Westside High School had the highest score among the county’s tested schools at 36.5 percent of students meeting or exceeding standards in Math II, which combines Algebra II, geometry and statistics into one course. That was a drop of 10 percentage points from 2011, however.
Glenn Hills High had the lowest performance with 3.6 percent of students passing, down 11.3 points from last year, according to the results.
Principal Wayne Frazier, who was transferred last week from Glenn Hills to Tubman Education Center, said the low scores are partially the result of incoming freshmen who didn’t acquire the necessary skills in middle school.
Frazier said 187 ninth-graders this year came to high school after failing the math portion of the Criterion-Referenced Competency Tests in eighth grade. His math department also had instability this year when almost 12 teachers transferred out of the school.
“I’ve got to get them to pass eighth-grade math and ninth grade at the same time,” Frazier said. “I was rectifying the math situation by getting those teachers out of there who didn’t have the strength that we needed to help the situation.”

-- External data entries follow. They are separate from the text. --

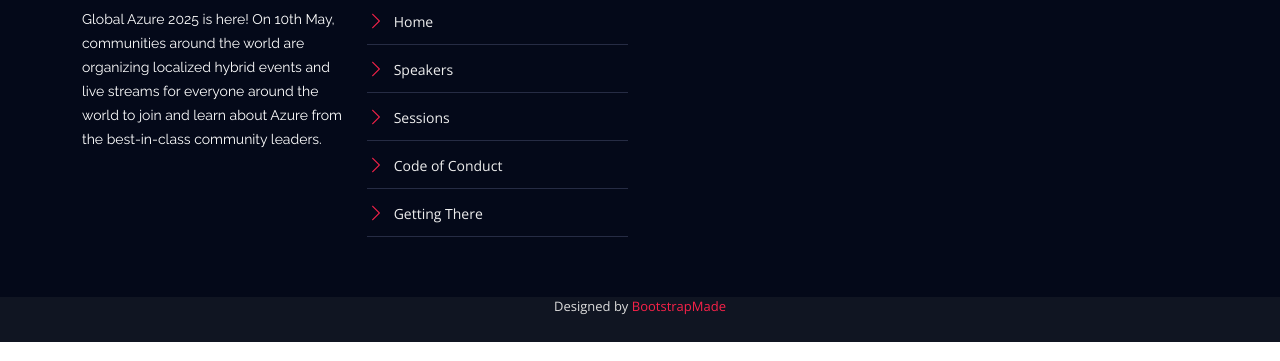
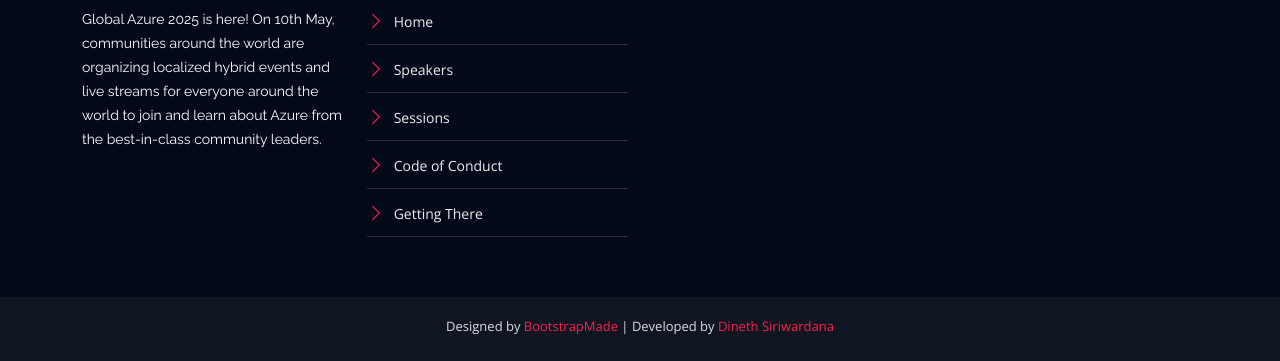
Before and after one commit to dinethsiriwardana/global-az-bootcamp-colombo-website, a plain HTML site: page index.html in a window 1280 px wide. Shown: the part 3167-3528 px from the top of the page. Drawn offline with nearby package versions, Linux system fonts and the light colour scheme; no server answers.

Commit message:
Update Credit

```diff
--- a/index.html
+++ b/index.html
@@ -741,8 +741,8 @@
         You can delete the links only if you purchased the pro version.
         Licensing information: https://bootstrapmade.com/license/
         Purchase the pro version with working PHP/AJAX contact form: https://bootstrapmade.com/buy/?theme=TheEvent
-      -->
-          Designed by <a href="https://bootstrapmade.com/">BootstrapMade</a>
+      --><br>
+          Designed by <a href="https://bootstrapmade.com/">BootstrapMade</a> | Developed by <a href="https://www.linkedin.com/in/dinethsiriwardana/">Dineth Siriwardana</a>
         </div>
       </div>
     </footer>
```
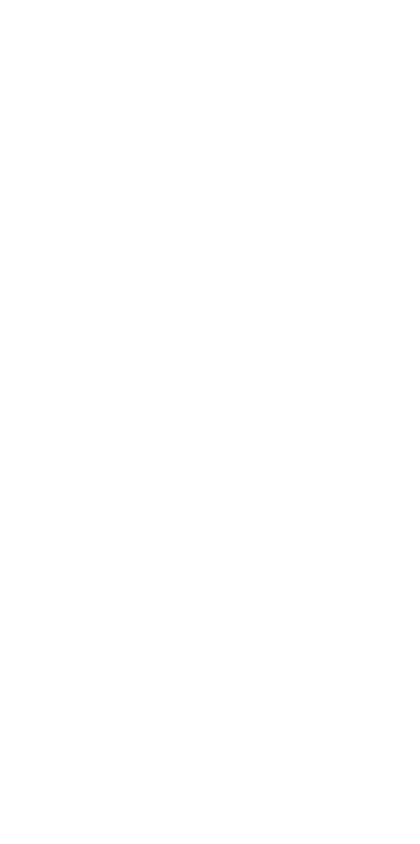
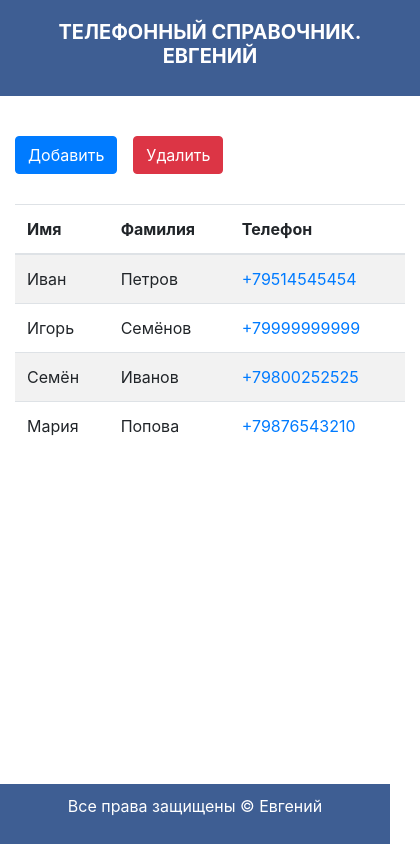
Before and after one commit to Nebazzz/phonebook, a plain HTML site: page index.html in a window 390 px wide. Shown: the whole page, 420 px wide, since content can reach past the window. Drawn offline with nearby package versions, Linux system fonts and the light colour scheme.

Commit message:
create renderPhoneBook

```diff
--- a/index.html
+++ b/index.html
@@ -10,12 +10,22 @@
   <link rel="icon" href="img/icon.svg">
   <link rel="stylesheet" href="https://cdnjs.cloudflare.com/ajax/libs/normalize/8.0.1/normalize.min.css">
   <link rel="stylesheet" href="https://cdnjs.cloudflare.com/ajax/libs/bootstrap/4.6.1/css/bootstrap.min.css">
-  <link rel="stylesheet" href="phonebook/css/style.css">
+  <link rel="stylesheet" href="css/style.css">
+
+  <script src="script/script.js" defer></script>
+
+  <script>
+    document.addEventListener('DOMContentLoaded', () => {
+      phoneBookInit('#app', 'Евгений');
+    });
+  </script>
 
 </head>
 
 <body>
 
+  <div id="app"></div>
+
 </body>
 
 </html>
--- /dev/null
+++ b/script/script.js
@@ -0,0 +1,241 @@
+'use strict';
+
+const data = [
+  {
+    name: 'Иван',
+    surname: 'Петров',
+    phone: '+79514545454',
+  },
+  {
+    name: 'Игорь',
+    surname: 'Семёнов',
+    phone: '+79999999999',
+  },
+  {
+    name: 'Семён',
+    surname: 'Иванов',
+    phone: '+79800252525',
+  },
+  {
+    name: 'Мария',
+    surname: 'Попова',
+    phone: '+79876543210',
+  },
+];
+
+{
+  const createContainer = () => {
+    const container = document.createElement('div');
+    container.classList.add('container');
+    return container;
+  };
+
+  const createHeader = () => {
+    const header = document.createElement('header');
+    header.classList.add('header');
+
+    const headerContainer = createContainer();
+    header.append(headerContainer);
+
+    header.headerContainer = headerContainer;
+
+    return header;
+  };
+
+  const createLogo = title => {
+    const h1 = document.createElement('h1');
+    h1.classList.add('logo');
+    h1.textContent = `Телефонный справочник. ${title}`;
+
+    return h1;
+  };
+
+  const createMain = () => {
+    const main = document.createElement('main');
+
+    const mainContainer = createContainer();
+    main.append(mainContainer);
+    main.mainContainer = mainContainer;
+    return main;
+  };
+
+  const createButtonsGroup = params => {
+    const btnWrapper = document.createElement('div');
+    btnWrapper.classList.add('btn-wrapper');
+
+    const btns = params.map(({className, type, text}) => {
+      const button = document.createElement('button');
+      button.type = type;
+      button.textContent = text;
+      button.className = className;
+      return button;
+    });
+
+    btnWrapper.append(...btns);
+
+    return {
+      btnWrapper,
+      btns,
+    };
+  };
+
+  const createTable = () => {
+    const table = document.createElement('table');
+
+    table.classList.add('table', 'table-striped');
+
+    const thead = document.createElement('thead');
+    thead.insertAdjacentHTML('beforeend', `
+      <tr>
+        <th class="delete">Удалить</th>
+        <th>Имя</th>
+        <th>Фамилия</th>
+        <th>Телефон</th>
+      </tr>
+      `);
+
+    const tbody = document.createElement('tbody');
+
+    table.append(thead, tbody);
+    table.tbody = tbody;
+
+    return table;
+  };
+
+  const createForm = () => {
+    const overlay = document.createElement('div');
+    overlay.classList.add('form-overlay');
+
+    const form = document.createElement('form');
+    form.classList.add('form');
+    form.insertAdjacentHTML('beforeend', `
+      <button class="close" type="button"></button>
+      <h2 class="form-title">Добавить контакт</h2>
+      <div class="form-group">
+        <label class="form-label" for"name">Имя:</label>
+        <input class="form-input" name="name"
+        id="name" type="text" required>
+      </div>
+      <div class="form-group">
+        <label class="form-label" for"surname">Фамилия:</label>
+        <input class="form-input" name="surname"
+        id="surname" type="text" required>
+      </div>
+      <div class="form-group">
+        <label class="form-label" for"phone">Телефон:</label>
+        <input class="form-input" name="phone"
+        id="phone" type="number" required>
+      </div>
+    `);
+    const buttonGroup = createButtonsGroup([
+      {
+        className: 'btn btn-primary mr-3',
+        type: 'submit',
+        text: 'Добавить',
+      },
+      {
+        className: 'btn btn-danger',
+        type: 'reset',
+        text: 'Отмена',
+      },
+    ]);
+
+    form.append(...buttonGroup.btns);
+
+    overlay.append(form);
+
+    return {
+      overlay,
+      form,
+    };
+  };
+
+  const createFooter = title => {
+    const footer = document.createElement('footer');
+    footer.classList.add('footer');
+
+    const footerContainer = createContainer();
+    footer.append(footerContainer);
+
+    footer.footerContainer = footerContainer;
+
+    footer.insertAdjacentHTML('beforeend', `
+      <p>Все права защищены &#169; ${title}</p>
+    `);
+
+    return footer;
+  };
+
+  const renderPhoneBook = (app, title) => {
+    const header = createHeader();
+    const logo = createLogo(title);
+    const main = createMain();
+    const buttonGroup = createButtonsGroup([
+      {
+        className: 'btn btn-primary mr-3',
+        type: 'button',
+        text: 'Добавить',
+      },
+      {
+        className: 'btn btn-danger',
+        type: 'button',
+        text: 'Удалить',
+      },
+    ]);
+    const table = createTable();
+    const form = createForm();
+    const footer = createFooter(title);
+
+    header.headerContainer.append(logo);
+    main.mainContainer.append(buttonGroup.btnWrapper, table, form.overlay);
+    app.append(header, main, footer);
+
+    return {
+      list: table.tbody,
+    };
+  };
+
+  const createRow = ({name: firstName, surname, phone}) => {
+    const tr = document.createElement('tr');
+
+    const tdDel = document.createElement('td');
+    tdDel.classList.add('delete');
+    const buttonDel = document.createElement('button');
+    buttonDel.classList.add('del-icon');
+    tdDel.append(buttonDel);
+
+    const tdName = document.createElement('td');
+    tdName.textContent = firstName;
+
+    const tdSurname = document.createElement('td');
+    tdSurname.textContent = surname;
+
+    const tdPhone = document.createElement('td');
+    const phoneLink = document.createElement('a');
+    phoneLink.href = `tel: ${phone}`;
+    phoneLink.textContent = phone;
+
+    tdPhone.append(phoneLink);
+
+    tr.append(tdDel, tdName, tdSurname, tdPhone);
+
+    return tr;
+  };
+
+  const renderContacts = (elem, data) => {
+    const allRow = data.map(createRow);
+    elem.append(...allRow);
+  };
+
+  const init = (selectorApp, title) => {
+    const app = document.querySelector(selectorApp);
+    const phoneBook = renderPhoneBook(app, title);
+
+    const {list} = phoneBook;
+
+    renderContacts(list, data);
+    // Функионал
+  };
+
+  window.phoneBookInit = init;
+}
```
Also changed, not shown: data.js (deleted, +0 -22 lines).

Lynn Warr, the district’s executive director for high schools, agreed that the weakness in Math II has something to do with students not gaining skills before they get to high school.
She said teachers are using 15-day assessments to monitor progress. They also use Carnegie Learning Cognitive Tutor Software, an online learning assistant that guides students through tutorials and identifies weaknesses of each individual.
“Students are already at a deficit in math when they come into the ninth grade,” Warr said. “When you’re that far behind, it’s like you’re running a race, but you can’t win if you’re five miles behind.”
EOCT tests students in U.S. history, economics, ninth-grade literature, American literature, Math I, Math II, physical science and biology.
A.R. Johnson Health Science and Engineering Magnet and John S. Davidson Fine Arts Magnet schools did not test in economics or Math II because of scheduling of courses, Warr said. Davidson had 100 percent of students and Johnson had 96 percent, however, to meet standards in Math I, a course that combines algebra I, geometry and statistics and serves as the prerequisite to Math II.
The value of the EOCT increased this year as the state moved to phase out the Georgia High School Graduation Tests. Now EOCT counts for 20 percent of a student’s final course grade, compared with 15 percent previously, and acts as a final exam.
It will be the tool to measure a school’s progress under the new College and Career Readiness Performance Index being implemented this coming school year.
Although the district still struggles with the math curriculum, math coordinator Shelly Allen told the Richmond County Board of Education at its July 17 meeting that the achievement gap between the state and the district is closing.
She credited much of the improvement to the Carnegie Learning Cognitive Tutor Software Program.
Every high school in Columbia County showed improvements in Math II except Greenbrier High, which dropped 0.7 percentage point to 88.7 percent passing, the lowest performance in the county.
Two Columbia County schools had declines in Math I. Evans High fell 4.4 points to 80.3 percent passing, and Grovetown High fell 3.8 points to 77.3 percent passing – the lowest score for math I in the county.
Several schools showed gains in some subjects despite the struggles in math. T.W. Josey Comprehensive High School had a 16.7 percent increase in biology and 14-point increase in ninth-grade literature.
Josey Principal Ronald Wiggins attributed the increases to effective teachers and small-group instruction. The school is working with its elementary and middle feeder schools to analyze data and target trouble areas.
“That’s all because one of the biggest resources is the human resource,” Wiggins said. “I’ve got two biology teachers that are kicking butt. It’s not Ronald Wiggins. It’s not the leadership team. It’s people who can teach.”
At Cross Creek High School, 49.7 percent passed Math I – a 10-point increase – and 71 percent passed economics, a 11-point increase. Principal Jason Moore said much of the struggle with Math I and II had to do with the complexities of the system.
Even at a school such as Cross Creek, which had score increases in all subjects except U.S. history and Math II, successes are not over-celebrated. There is much work to do in the county, Moore said, but teachers and students should be rewarded for progress.
“Sometimes when you see only 1 or 2 percent (increases) ... you have to keep encouraging your staff,” Moore said. “You have to be a cheerleader in some respect because they do work hard ... We’re excited about the success we are having, but we’re still not satisfied.”